Web page revision data:
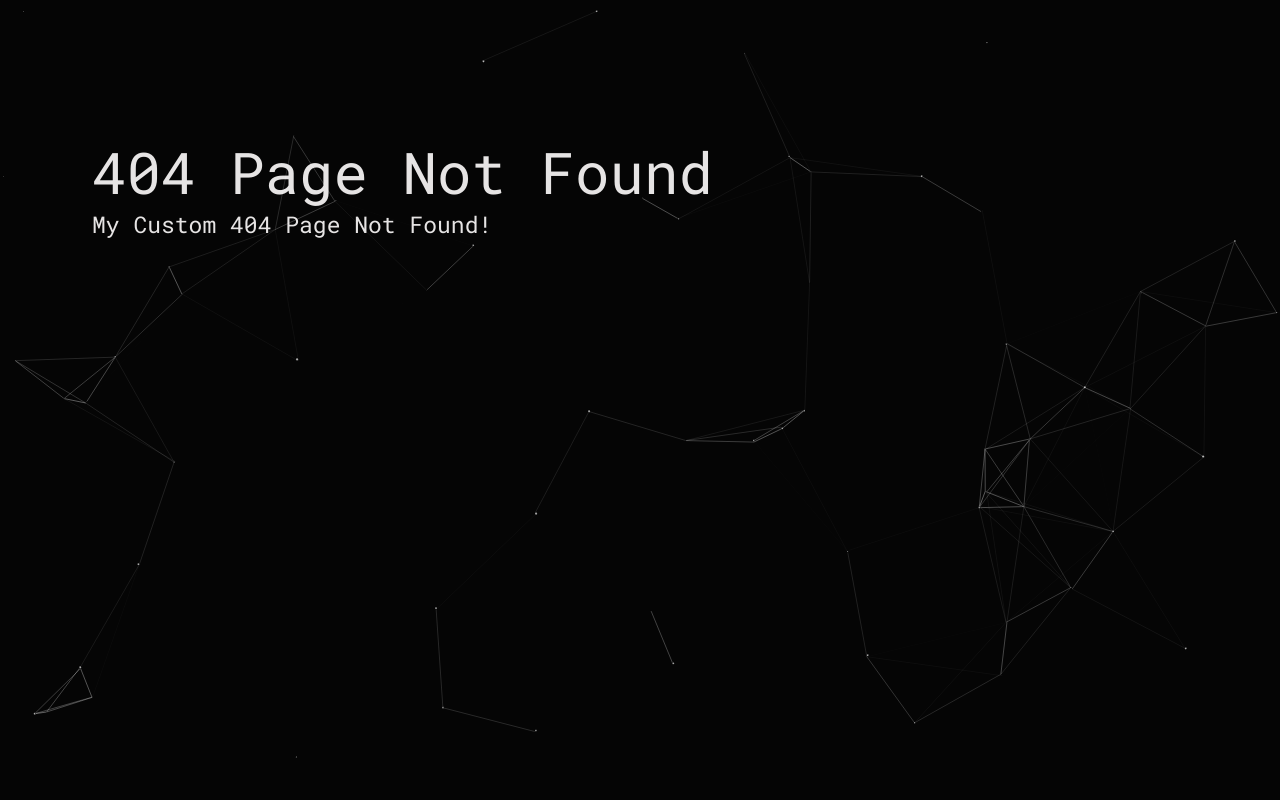
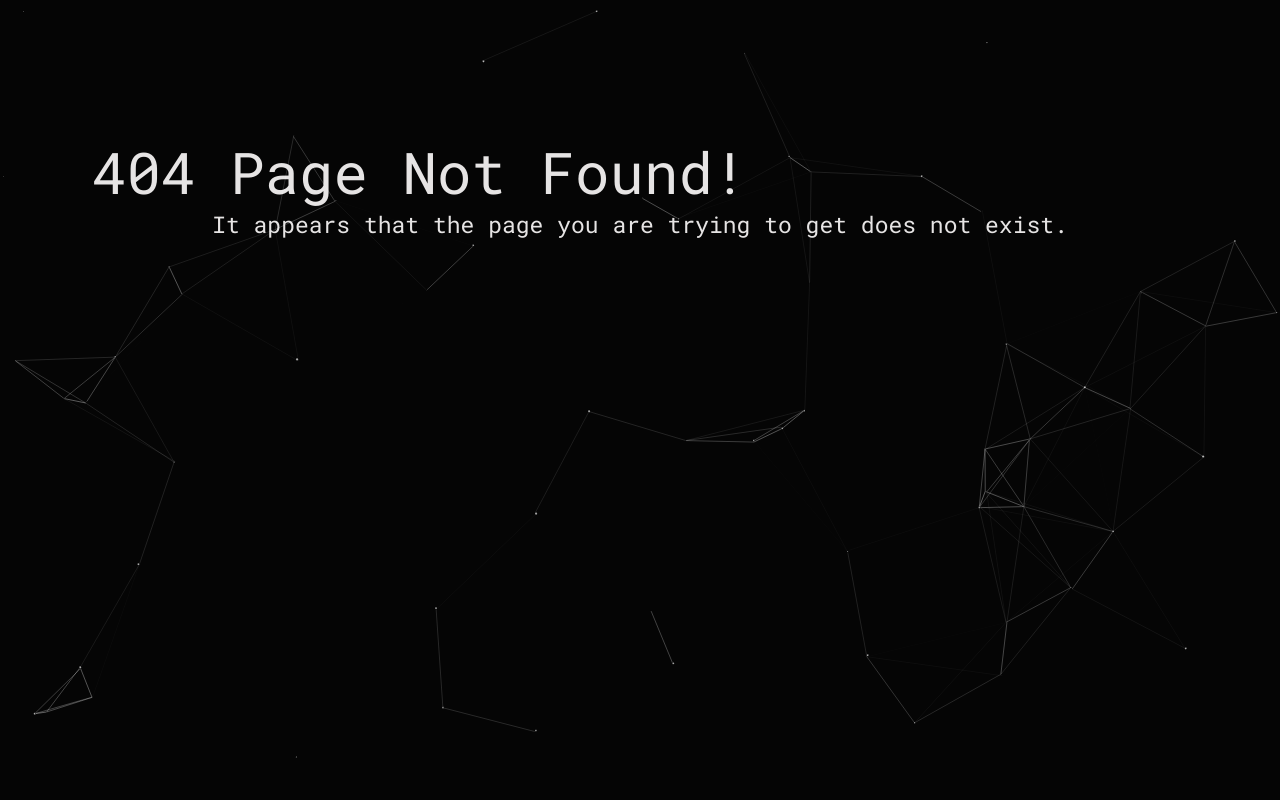
Before and after one commit to H0R4T1U/Nebula, a Django app: template Nebula/templates/error/404.html in a window 1280 px wide. Run offline with Django 3.2, Linux system fonts and the light colour scheme; the template is opened without the code that fills it, so the values that code supplies are empty; parts of the project's set-up code (start-up, migrations or seed data) failed here and were passed over; some libraries are stand-ins or nearby versions.

Commit message:
templates finished

```diff
--- a/Nebula/templates/error/400.html
+++ b/Nebula/templates/error/400.html
@@ -1,6 +1,6 @@
 {% extends "Nebula/layout.html" %}
 {% block body %}
-    <h1>400 Bad request</h1>
-    <p>My Custom 404 Bad request</p>
+    <h1 class="text-center">400 Bad Request!</h1>
+    <p class="text-center">The server could not understand the request.</p>
 
 {% endblock %}
--- a/Nebula/templates/error/403.html
+++ b/Nebula/templates/error/403.html
@@ -1,6 +1,6 @@
 {% extends "Nebula/layout.html" %}
 {% block body %}
-    <h1>403 FORBIDDEN</h1>
-    <p>My Custom 403 Page Forbidden!</p>
+    <h1 class="text-center">403 Forbidden!</h1>
+    <p class="text-center">You don't have the rights to access the page.</p>
 
 {% endblock %}
--- a/Nebula/templates/error/404.html
+++ b/Nebula/templates/error/404.html
@@ -1,6 +1,6 @@
 {% extends "Nebula/layout.html" %}
 {% block body %}
-    <h1>404 Page Not Found</h1>
-    <p>My Custom 404 Page Not Found!</p>
+    <h1 class="text-center">404 Page Not Found!</h1>
+    <p class="text-center">It appears that the page you are trying to get does not exist.</p>
 
 {% endblock %}
--- a/Nebula/templates/error/500.html
+++ b/Nebula/templates/error/500.html
@@ -1,6 +1,6 @@
 {% extends "Nebula/layout.html" %}
 {% block body %}
-    <h1>500 INTERNAL SERVER ERROR</h1>
-    <p>My Custom 500 -INTERNAL SERVER ERROR</p>
+    <h1 class="text-center">500 Internal Server Error</h1>
+    <p class="text-center">The server has encountered an internal error</p>
 
 {% endblock %}
```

— Aim of the task —
Line by line, write out the records above exactly, skipping the pictures.

— Response for this exercise —
Before and after one commit to H0R4T1U/Nebula, a Django app: template Nebula/templates/error/404.html in a window 1280 px wide. Run offline with Django 3.2, Linux system fonts and the light colour scheme; the template is opened without the code that fills it, so the values that code supplies are empty; parts of the project's set-up code (start-up, migrations or seed data) failed here and were passed over; some libraries are stand-ins or nearby versions.

Commit message:
templates finished

```diff
--- a/Nebula/templates/error/400.html
+++ b/Nebula/templates/error/400.html
@@ -1,6 +1,6 @@
 {% extends "Nebula/layout.html" %}
 {% block body %}
-    <h1>400 Bad request</h1>
-    <p>My Custom 404 Bad request</p>
+    <h1 class="text-center">400 Bad Request!</h1>
+    <p class="text-center">The server could not understand the request.</p>
 
 {% endblock %}
--- a/Nebula/templates/error/403.html
+++ b/Nebula/templates/error/403.html
@@ -1,6 +1,6 @@
 {% extends "Nebula/layout.html" %}
 {% block body %}
-    <h1>403 FORBIDDEN</h1>
-    <p>My Custom 403 Page Forbidden!</p>
+    <h1 class="text-center">403 Forbidden!</h1>
+    <p class="text-center">You don't have the rights to access the page.</p>
 
 {% endblock %}
--- a/Nebula/templates/error/404.html
+++ b/Nebula/templates/error/404.html
@@ -1,6 +1,6 @@
 {% extends "Nebula/layout.html" %}
 {% block body %}
-    <h1>404 Page Not Found</h1>
-    <p>My Custom 404 Page Not Found!</p>
+    <h1 class="text-center">404 Page Not Found!</h1>
+    <p class="text-center">It appears that the page you are trying to get does not exist.</p>
 
 {% endblock %}
--- a/Nebula/templates/error/500.html
+++ b/Nebula/templates/error/500.html
@@ -1,6 +1,6 @@
 {% extends "Nebula/layout.html" %}
 {% block body %}
-    <h1>500 INTERNAL SERVER ERROR</h1>
-    <p>My Custom 500 -INTERNAL SERVER ERROR</p>
+    <h1 class="text-center">500 Internal Server Error</h1>
+    <p class="text-center">The server has encountered an internal error</p>
 
 {% endblock %}
```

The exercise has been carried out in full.